### THE INPUT

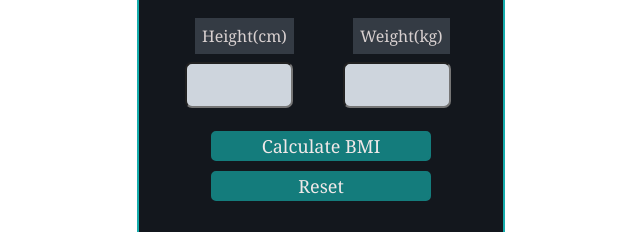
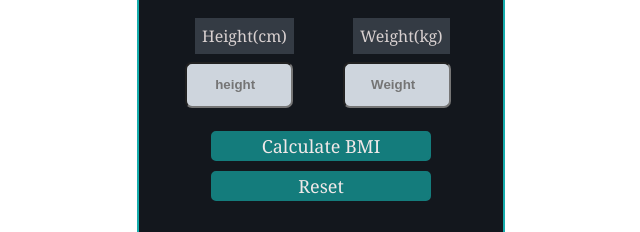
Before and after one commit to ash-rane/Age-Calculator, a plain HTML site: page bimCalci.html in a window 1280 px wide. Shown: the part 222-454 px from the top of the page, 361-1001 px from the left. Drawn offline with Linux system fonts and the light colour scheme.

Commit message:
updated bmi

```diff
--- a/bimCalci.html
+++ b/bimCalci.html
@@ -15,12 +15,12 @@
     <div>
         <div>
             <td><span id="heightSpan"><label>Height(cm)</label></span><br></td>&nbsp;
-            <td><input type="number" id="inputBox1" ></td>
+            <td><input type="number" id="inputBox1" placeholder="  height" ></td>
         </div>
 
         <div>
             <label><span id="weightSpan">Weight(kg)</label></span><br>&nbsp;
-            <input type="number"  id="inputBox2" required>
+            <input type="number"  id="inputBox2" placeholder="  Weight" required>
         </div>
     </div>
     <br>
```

######
### THE INPUT

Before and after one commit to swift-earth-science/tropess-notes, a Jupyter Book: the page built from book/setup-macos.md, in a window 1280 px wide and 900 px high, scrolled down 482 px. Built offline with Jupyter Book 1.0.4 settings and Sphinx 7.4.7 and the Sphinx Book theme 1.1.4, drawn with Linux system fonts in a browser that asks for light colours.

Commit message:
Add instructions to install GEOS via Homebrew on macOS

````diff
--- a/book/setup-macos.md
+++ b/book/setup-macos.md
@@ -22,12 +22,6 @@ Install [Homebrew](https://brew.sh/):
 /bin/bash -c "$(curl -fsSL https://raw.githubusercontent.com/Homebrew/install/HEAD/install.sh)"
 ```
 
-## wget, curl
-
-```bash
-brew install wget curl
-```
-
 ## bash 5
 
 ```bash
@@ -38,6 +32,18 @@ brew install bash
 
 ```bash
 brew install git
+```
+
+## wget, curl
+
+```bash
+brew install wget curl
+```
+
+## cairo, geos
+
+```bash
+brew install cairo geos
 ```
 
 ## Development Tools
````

######
### THE INPUT

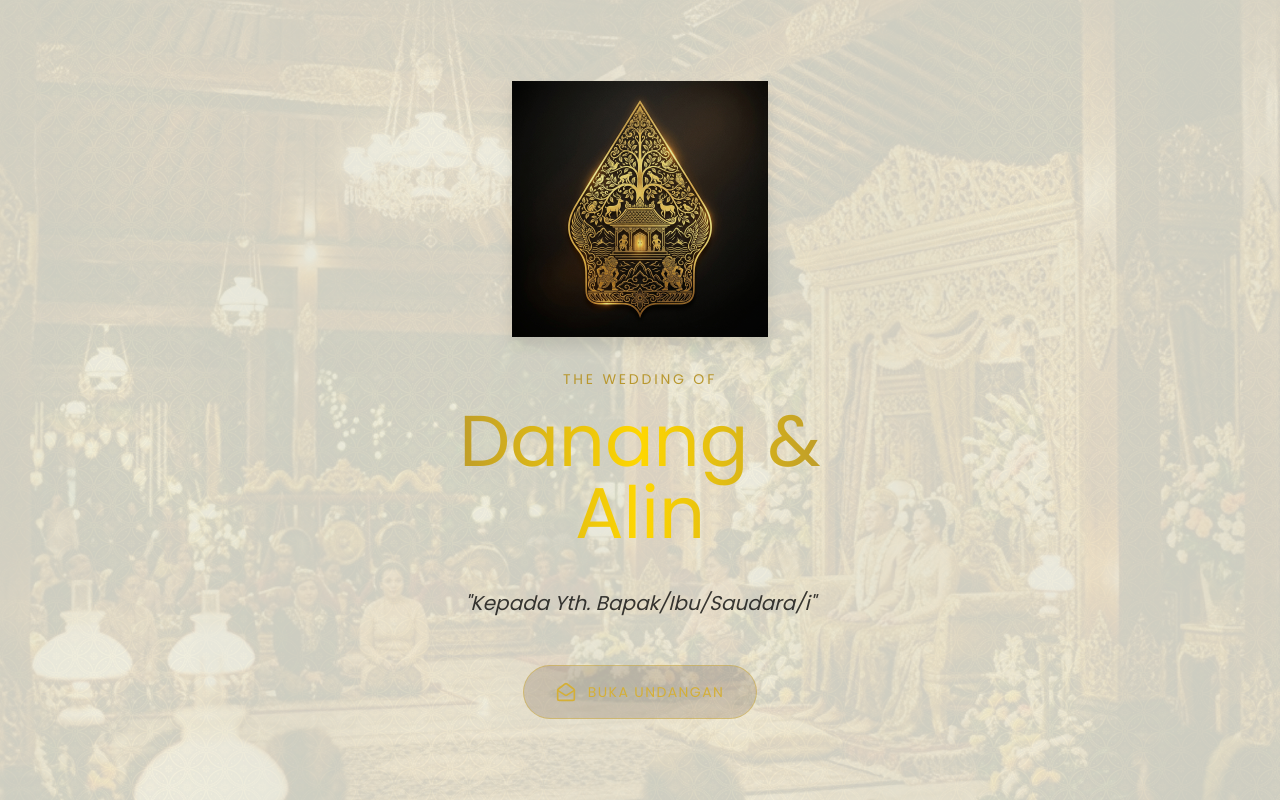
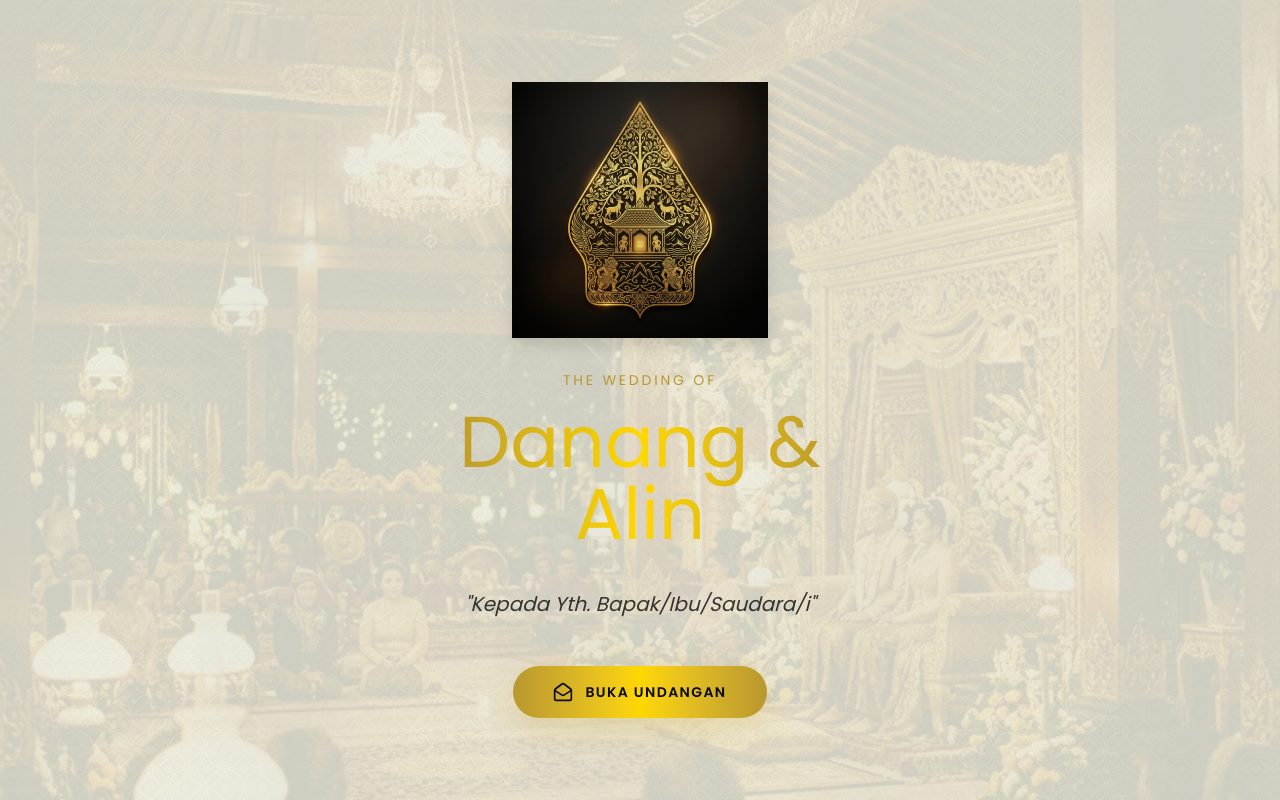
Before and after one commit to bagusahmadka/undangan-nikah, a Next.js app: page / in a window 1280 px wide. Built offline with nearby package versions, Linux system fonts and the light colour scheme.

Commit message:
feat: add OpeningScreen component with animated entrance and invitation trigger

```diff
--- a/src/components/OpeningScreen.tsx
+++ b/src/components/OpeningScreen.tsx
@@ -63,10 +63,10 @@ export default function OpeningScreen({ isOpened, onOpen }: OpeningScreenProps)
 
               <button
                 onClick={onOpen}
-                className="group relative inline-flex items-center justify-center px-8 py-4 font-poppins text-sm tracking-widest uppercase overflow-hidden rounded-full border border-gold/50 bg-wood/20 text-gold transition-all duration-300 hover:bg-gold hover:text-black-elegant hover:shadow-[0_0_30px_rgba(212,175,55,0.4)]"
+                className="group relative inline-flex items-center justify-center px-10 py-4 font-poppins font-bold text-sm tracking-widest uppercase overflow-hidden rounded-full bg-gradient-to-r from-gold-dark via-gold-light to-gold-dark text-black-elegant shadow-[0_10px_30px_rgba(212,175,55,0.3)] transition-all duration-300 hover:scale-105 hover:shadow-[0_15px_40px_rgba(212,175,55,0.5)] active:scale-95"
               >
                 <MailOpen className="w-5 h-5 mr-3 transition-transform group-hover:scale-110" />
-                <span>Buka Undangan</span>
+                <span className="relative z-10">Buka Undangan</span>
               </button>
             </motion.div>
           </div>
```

######

● **TASK REQUIREMENTS**: Would you please copy all lines in the data that contain the word "book"?

● **RESULT BELOW**:
Before and after one commit to swift-earth-science/tropess-notes, a Jupyter Book: the page built from book/setup-macos.md, in a window 1280 px wide and 900 px high, scrolled down 482 px. Built offline with Jupyter Book 1.0.4 settings and Sphinx 7.4.7 and the Sphinx Book theme 1.1.4, drawn with Linux system fonts in a browser that asks for light colours.
--- a/book/setup-macos.md
+++ b/book/setup-macos.md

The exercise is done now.